Exercise> All lines containing the string "README" must be copied from the entries.

[Image comparison data]
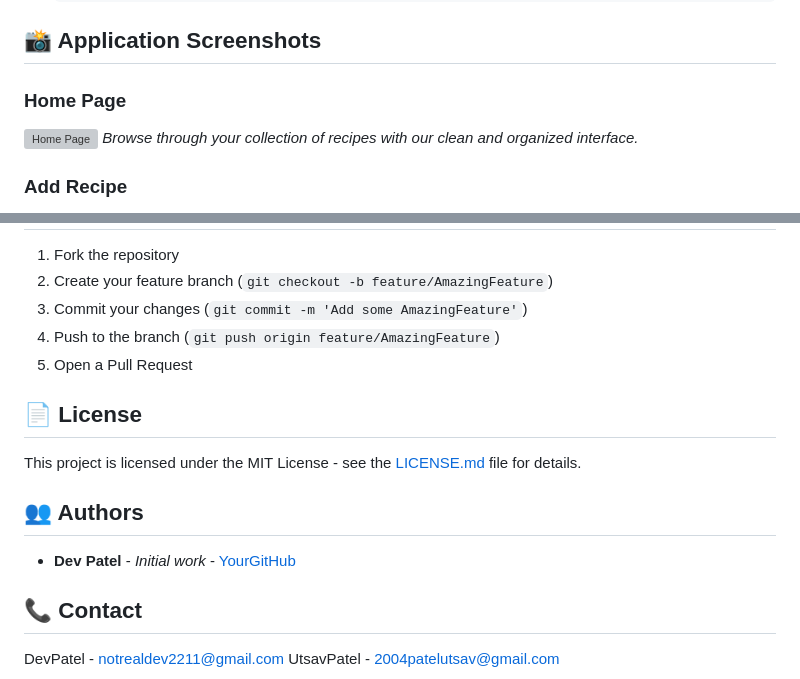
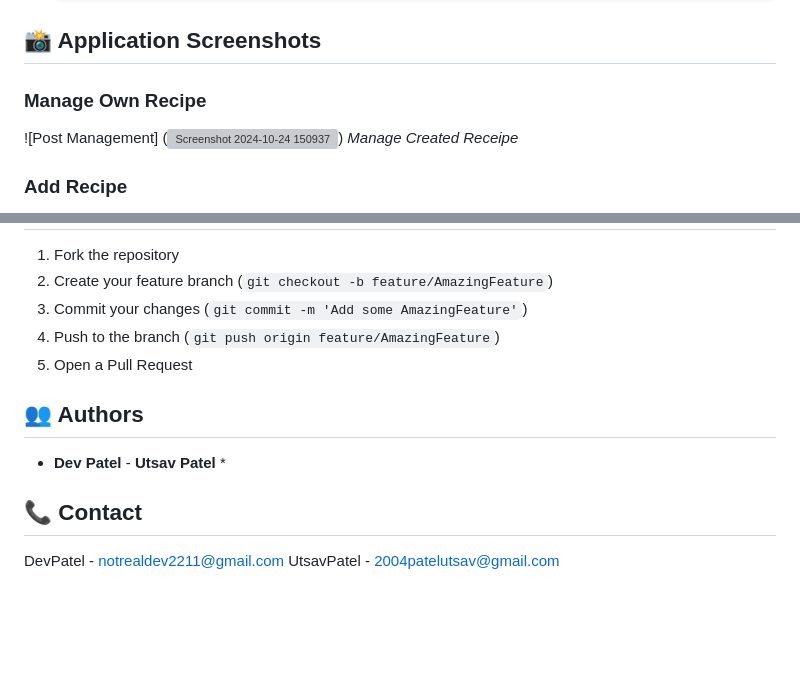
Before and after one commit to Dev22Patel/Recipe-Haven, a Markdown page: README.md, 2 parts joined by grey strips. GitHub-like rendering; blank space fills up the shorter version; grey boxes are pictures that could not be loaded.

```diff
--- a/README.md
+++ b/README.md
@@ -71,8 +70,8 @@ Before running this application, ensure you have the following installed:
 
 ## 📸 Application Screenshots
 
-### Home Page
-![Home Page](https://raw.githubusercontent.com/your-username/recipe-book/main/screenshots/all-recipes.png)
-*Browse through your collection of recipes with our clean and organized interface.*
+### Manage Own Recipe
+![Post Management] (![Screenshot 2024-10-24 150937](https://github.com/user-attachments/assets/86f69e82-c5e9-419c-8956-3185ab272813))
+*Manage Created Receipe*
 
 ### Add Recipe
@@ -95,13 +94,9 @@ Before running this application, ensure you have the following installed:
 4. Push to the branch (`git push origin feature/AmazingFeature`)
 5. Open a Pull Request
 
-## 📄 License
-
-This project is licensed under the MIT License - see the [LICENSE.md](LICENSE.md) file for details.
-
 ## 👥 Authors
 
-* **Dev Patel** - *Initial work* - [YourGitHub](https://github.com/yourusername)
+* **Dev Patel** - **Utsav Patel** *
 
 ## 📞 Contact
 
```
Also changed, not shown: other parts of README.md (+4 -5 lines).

Reply>
Before and after one commit to Dev22Patel/Recipe-Haven, a Markdown page: README.md, 2 parts joined by grey strips. GitHub-like rendering; blank space fills up the shorter version; grey boxes are pictures that could not be loaded.
--- a/README.md
+++ b/README.md
Also changed, not shown: other parts of README.md (+4 -5 lines).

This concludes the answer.